Curfews and Notifications
Why did the City implement curfews?
The City supports and facilitates peaceful protests, and has a responsibility to protect life, safety and property within our community. On May 29, an event started in downtown as a peaceful protest in response to the death of George Floyd. Unfortunately, the crowd grew quickly and the situation became dangerous and violent, resulting in fires and significant damage to businesses and public property.
After the acts of violence and destruction that occurred in downtown Eugene on the evening of Friday, May 29, the City Manager declared a state of emergency (EC 2.1055).
Based on Friday night’s events and in order to protect public safety and de-escalate potentially dangerous situations, the goal was to prevent large crowds from gathering after peaceful protests completed.
There are essentially two options within city code to reduce crowd size: a curfew or a limitation on crowd sizes. The City Manager felt the second option would put police officers in the problematic position of having to decide which crowds to limit. This did not seem equitable, while a curfew applies to everyone.
After consulting with all members of the City Council, the City Manager decided to implement the curfew in as limited a space as possible and extend it only as needed to preserve the safety of the public and prevent a reoccurrence of destruction and other unlawful acts that occurred May 29.
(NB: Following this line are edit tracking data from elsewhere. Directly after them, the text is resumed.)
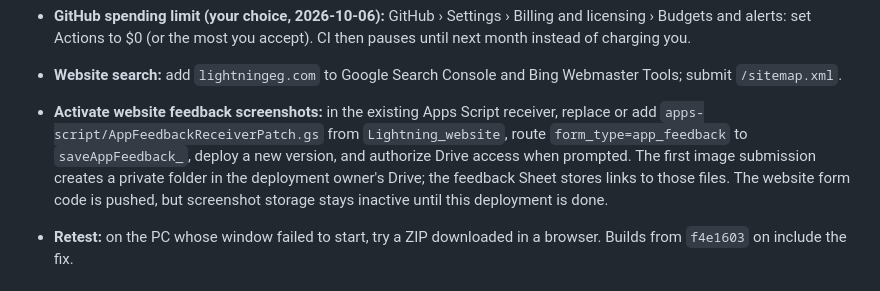
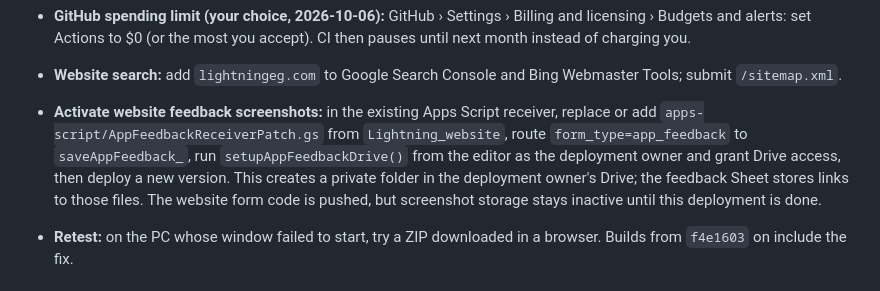
Before and after one commit to elfekimuhammed/Lightning, a Markdown page: OWNER.md, the part around the change. GitHub-like rendering.

Commit message:
Clarify feedback image receiver setup

```diff
--- a/OWNER.md
+++ b/OWNER.md
@@ -23,7 +23,7 @@ What only the owner can do or decide. Any AI adds an item here, and removes it o
 - **For milestone 3: more bank SMS.** CIB and NBE are in `tests/fixtures/bank_sms.json` (details changed). Send other banks, and from these two a refund, a declined payment and a purchase in English if you get them; paste them in chat and I change the details before they go in.
 - **GitHub spending limit (your choice, 2026-10-06):** GitHub › Settings › Billing and licensing › Budgets and alerts: set Actions to $0 (or the most you accept). CI then pauses until next month instead of charging you.
 - **Website search:** add `lightningeg.com` to Google Search Console and Bing Webmaster Tools; submit `/sitemap.xml`.
-- **Activate website feedback screenshots:** in the existing Apps Script receiver, replace or add `apps-script/AppFeedbackReceiverPatch.gs` from `Lightning_website`, route `form_type=app_feedback` to `saveAppFeedback_`, deploy a new version, and authorize Drive access when prompted. The first image submission creates a private folder in the deployment owner's Drive; the feedback Sheet stores links to those files. The website form code is pushed, but screenshot storage stays inactive until this deployment is done.
+- **Activate website feedback screenshots:** in the existing Apps Script receiver, replace or add `apps-script/AppFeedbackReceiverPatch.gs` from `Lightning_website`, route `form_type=app_feedback` to `saveAppFeedback_`, run `setupAppFeedbackDrive()` from the editor as the deployment owner and grant Drive access, then deploy a new version. This creates a private folder in the deployment owner's Drive; the feedback Sheet stores links to those files. The website form code is pushed, but screenshot storage stays inactive until this deployment is done.
 - **Retest:** on the PC whose window failed to start, try a ZIP downloaded in a browser. Builds from `f4e1603` on include the fix.
 
 
```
Why didn’t the City implement a curfew on Friday, May 29?
Curfews are very rare in Eugene and can only be enacted by the City Manager when a state of emergency has been declared (EC 2.1055(4)(f)).
On Saturday, May 30, the City Manager, in consultation with the Eugene City Council, declared a state of emergency in response to the unexpected acts of violence and destruction that occurred in downtown Eugene on the evening of Friday, May 29. Once the declaration was in place, the decision to implement a curfew was made each day based on the information and circumstances at the time.
Why didn’t the City provide more notice about the curfew?
We are working to do this better in the future. Several factors made it challenging to release information in a timely way. Curfews are rare and the decision to implement them is based on the immediate circumstances, and they require contacting all City Councilors. As soon as the decision was made based on events on the ground and the Council was contacted, the notice was sent to the media and then posted to the City’s website and social media accounts. Officers on the ground announced the information to people in the area.
We understand the concern and frustration around the curfew implementation and will continue to look for better ways and processes that could improve these types of notifications.
Why did the City use the push notification alert to cell phones? Why didn’t the City use this alert before?
In response to the call for more communication about recent curfews, emergency alerts were sent on two systems established to keep the community informed. One is an opt-in service found on the City’s website, the other is an emergency system that pushes alerts to mobile devices.
Many people complained that we had not properly informed the community of the implemented curfews. By alerting everyone in the City, including those on the streets, we hoped to gain better compliance of the curfew through education, rather than enforcement.
Our goal was not to interrupt sleep or inconvenience people, but to keep people safe and informed during dynamic and evolving situations.
We will continue to work to balance the need to broadly communicate about events like the curfew and ensuring the use of the appropriate communication tool. Learn more about the different types of emergency alerts the City utilizes and how you can sign up and alter your subscriptions.
Why were exemptions not respected?
(reporter hit with tear gas, police actions outside the curfew zone, arrests and interactions with people who were not protestors)
The City values our local journalists and the essential role they play in communicating what is happening in our community and within local government. Credentialed media were specifically exempted from the curfew in order to facilitate their work and help ensure transparency. We also recognize that there is inherent risk for media reporting on a dynamic situation and we respect the risk media members take to keep the community informed.
The incident of a reporter being hit by a gas canister is very unfortunate and we share the community’s concern. The City Manager and Eugene Police Chief reached out to the news outlet and the reporter the next day. We also updated our process the next day to help increase the visibility and safety of media on the scene. We will continue to work on this process to help improve the situation for both media and first responders.
We have received reports of people who were exempt from the curfew being subject to police action. These reports have been passed to the Police Auditor, who is independent of EPD and will examine each allegation in detail to determine if any policy or performance violations took place.
As Police Chief Skinner noted in his discussion with the City Council on June 8:
“The application of what we did, in hindsight, could have been better and more measured and so part of my commitment to this council and this community is a reaffirmation and commitment to ongoing police reform as we look at identifying those mistakes that we potentially made.
When this community asks us to be better it’s our responsibility to find out and listen to them on what better means, including: what we need to do with policy, with training and education, and with the culture of the police department. We stand at the ready to have those conversations and be fully engaged to adjust the things we need to adjust.”